"Coach doesn't want the same thing to happen that we did this year for next year, so he's going to change a bunch of things so that doesn't happen. Intensity is going to pick up. The level of how we're going to play is going to go up tremendously."
That has to start from the beginning. From now until the freshmen get here, the returning players must focus on improving and transforming themselves. When the freshmen finally arrive, then it's time for the returners to show them the ropes.
From that point on, it's time to go to work.
"I think the biggest thing I took from all that is you got to know from the get-go that it's real," said Cauley-Stein. "We started off really good and went in those couple games where we lost those two games in a row (Notre Dame and Baylor) and it was like, 'Wow, we're really not as good as we thought we were.
"And that's the biggest thing. Every game you play is hype. It's a Super Bowl for everyone. I think that's the biggest thing for the freshmen coming in is that you have no time to relax when you step in between those lines. It's all business when you step in there."
Cauley-Stein believes that, after speaking with Coach Cal during their post-season meeting, it's up to him to become that leader they lacked last season and to bring next year's team together as early as possible.
"Cal always harps to you about coming together and, the way we were going, we were coming together right when the tournament was happening," said Cauley-Stein. "I think this year (it will start) way earlier, like way in the summer: having team meetings or going out to eat and doing goofy stuff together. I think that's what's really going to bring you together. That's one of my big things I'm going to go into the summer with."
If they don't come together, then just like last season, potential may never become a reality.

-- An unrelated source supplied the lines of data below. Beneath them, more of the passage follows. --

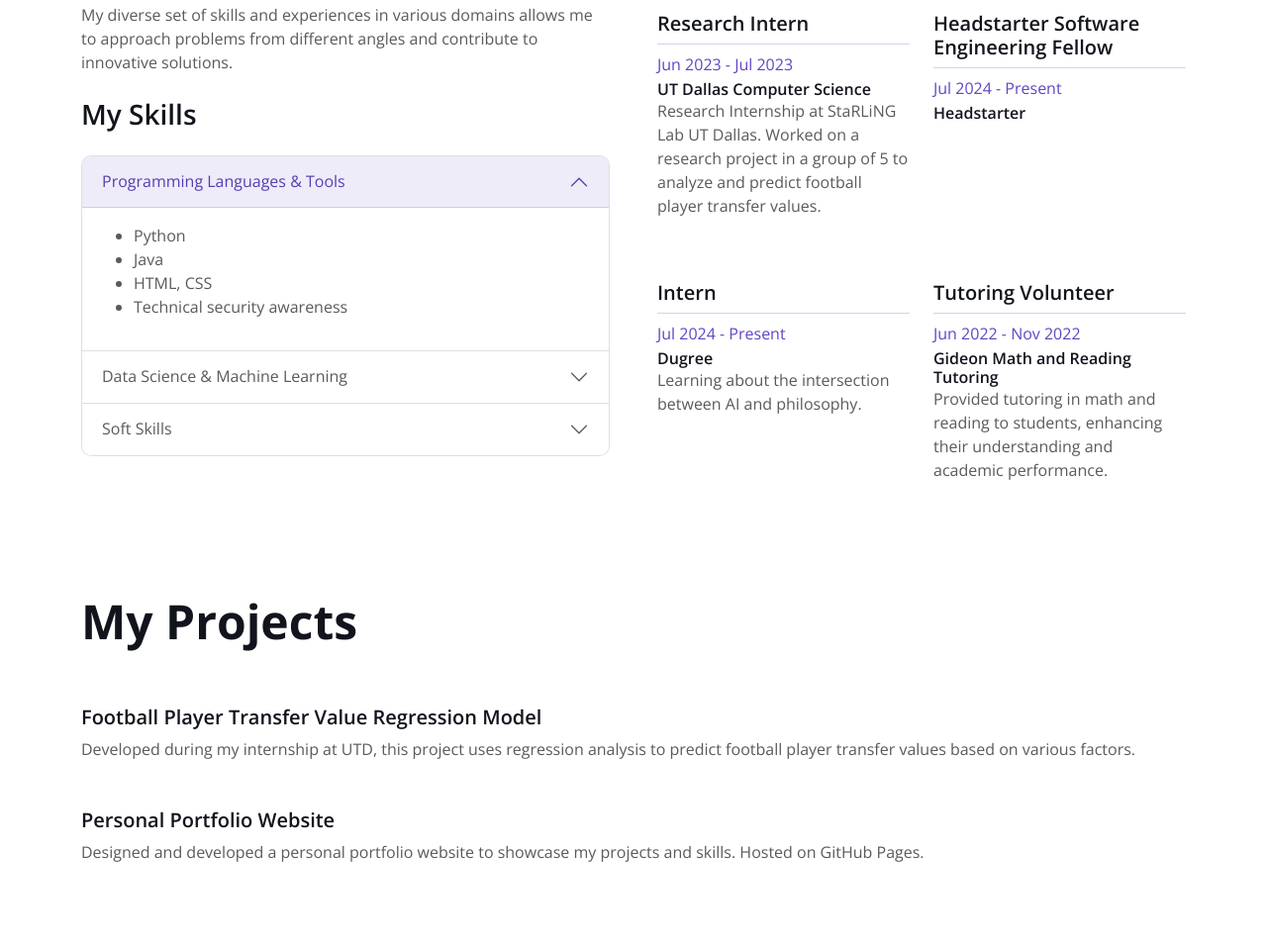
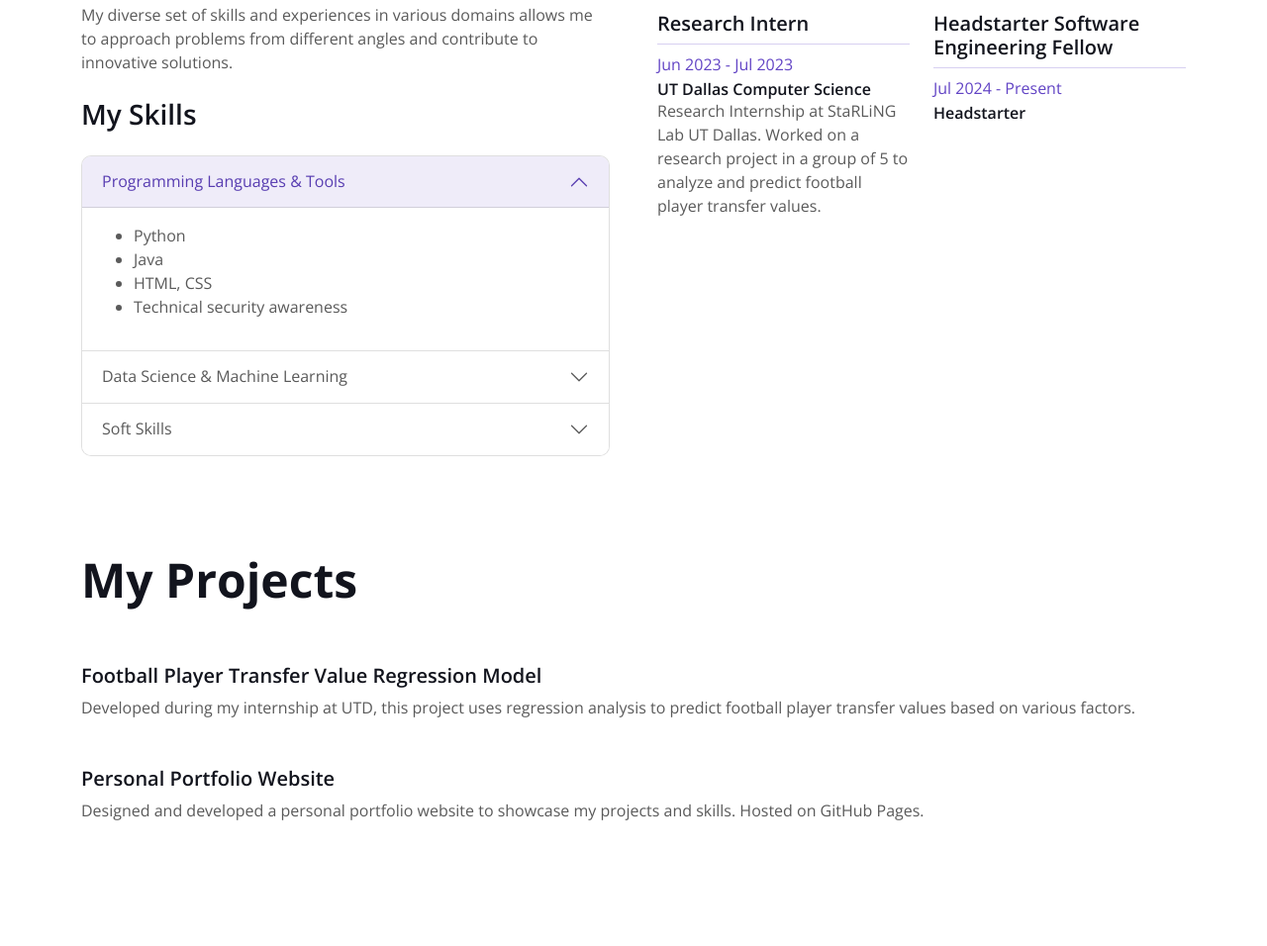
Before and after one commit to ArachnidLord17/WebsiteLandingPage, a plain HTML site: page index.html in a window 1280 px wide. Shown: the part 984-1940 px from the top of the page at 99% size. Drawn offline with nearby package versions, Linux system fonts and the light colour scheme.

Commit message:
Modification

```diff
--- a/index.html
+++ b/index.html
@@ -199,20 +199,6 @@
                                     <hr class="text-primary my-2">
                                     <p class="text-primary mb-1">Jul 2024 - Present</p>
                                     <h6 class="mb-0">Headstarter</h6>
-                                </div>
-                                <div class="col-sm-6">
-                                    <h5>Intern</h5>
-                                    <hr class="text-primary my-2">
-                                    <p class="text-primary mb-1">Jul 2024 - Present</p>
-                                    <h6 class="mb-0">Dugree</h6>
-                                    <p>Learning about the intersection between AI and philosophy.</p>
-                                </div>
-                                <div class="col-sm-6">
-                                    <h5>Tutoring Volunteer</h5>
-                                    <hr class="text-primary my-2">
-                                    <p class="text-primary mb-1">Jun 2022 - Nov 2022</p>
-                                    <h6 class="mb-0">Gideon Math and Reading Tutoring</h6>
-                                    <p>Provided tutoring in math and reading to students, enhancing their understanding and academic performance.</p>
                                 </div>
                             </div>
                         </div>
```
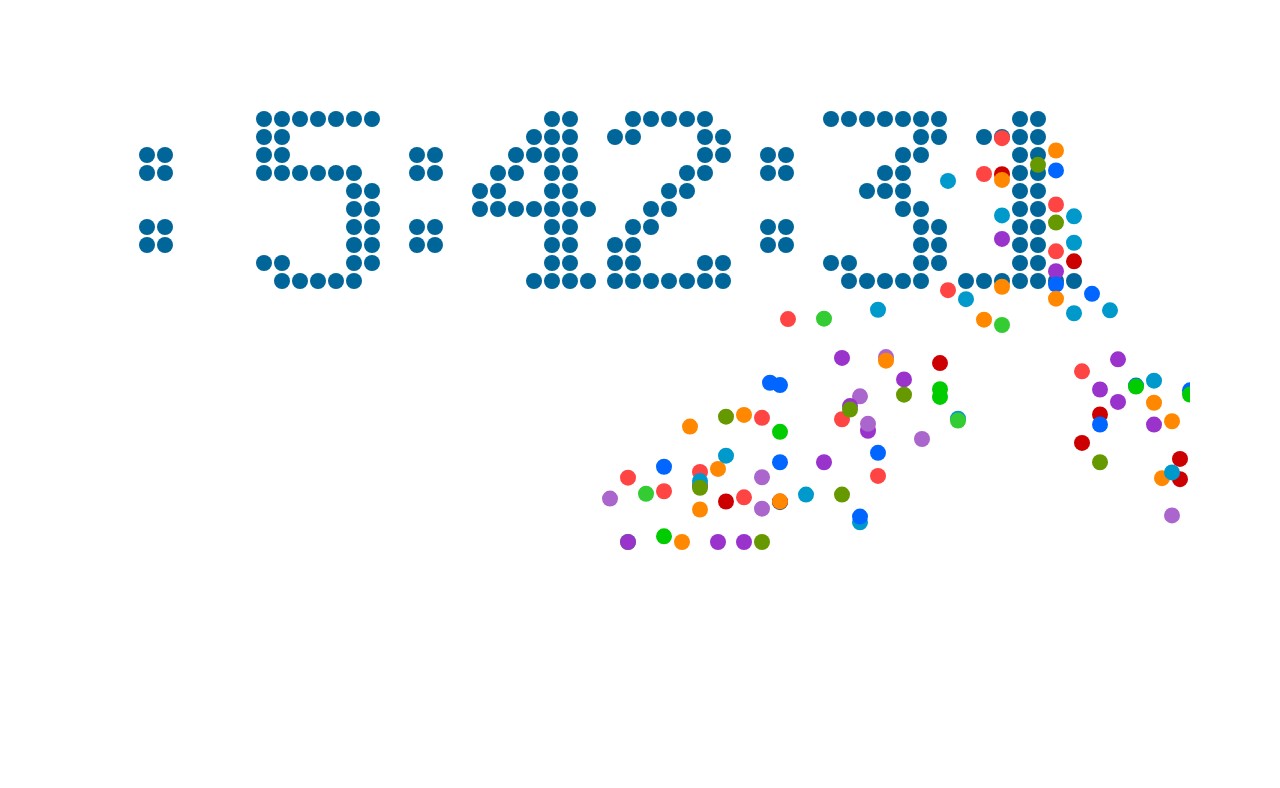
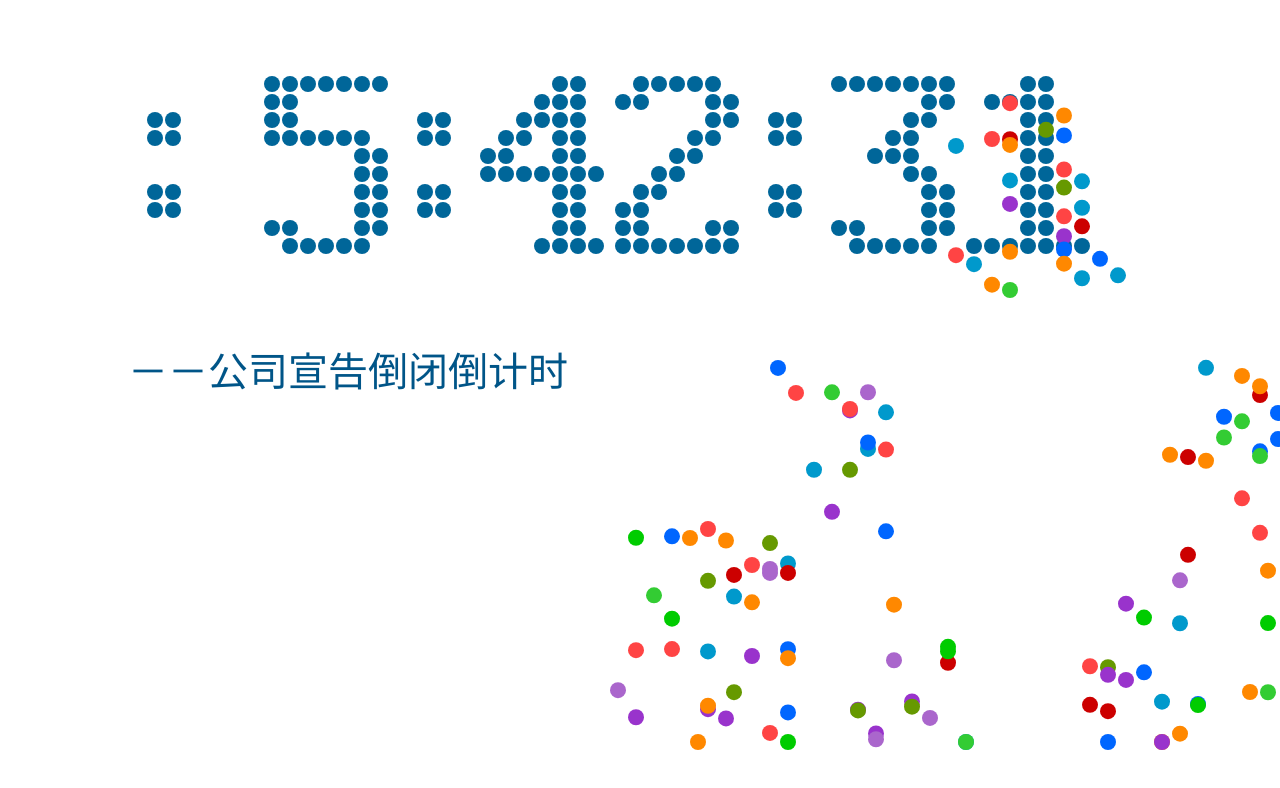
Before and after one commit to TerencesGit/Canvas, a plain HTML site: page index.html in a window 1280 px wide. Drawn offline with Linux system fonts and the light colour scheme.

Commit message:
屏幕自适应

```diff
--- a/index.html
+++ b/index.html
@@ -3,9 +3,24 @@
 <head>
 	<meta charset="UTF-8">
 	<title>Countdown</title>
+	<style>
+		html,body{
+			height: 100%;
+			margin: 0;
+			overflow: hidden
+		}
+	 .info{
+      position: absolute;
+      top: 300px;
+      left: 10%;
+      font-size: 40px;
+      color: #058;
+    }
+	</style>
 </head>
-<body style="margin: 0">
-	<canvas id="canvas" style="display:block;margin: 50px auto"></canvas>
+<body>
+	<canvas id="canvas"></canvas>
+	<p class="info">－－公司宣告倒闭倒计时</p>
 	<script src="js/digit.js"></script>
 	<script src="js/countdown.js"></script>
 </body>
--- a/js/countdown.js
+++ b/js/countdown.js
@@ -8,6 +8,11 @@ var curShowTimeSeconds = 0;
 var balls = [];
 var colors = ['#06f','#09c','#a6c','#93c','#690','#f80','#f44','#c00','#0c0','#3c3']
 window.onload = function(){
+	canvasWidth = document.body.clientWidth;
+	canvasHeight = document.body.clientHeight-50;
+	margin_left = Math.round(canvasWidth/10);
+	margin_top = Math.round(canvasHeight/10)
+	radius = Math.round(canvasWidth*4/5 /108)-1;
 	var canvas = document.getElementById('canvas');
 	canvas.width = canvasWidth;
 	canvas.height = canvasHeight;
```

"The potential is exactly that. We had the potential this year and didn't capitalize on it," said Cauley-Stein. "If you don't come together and do things right, then you're just a bunch of talented kids that didn't get anything accomplished."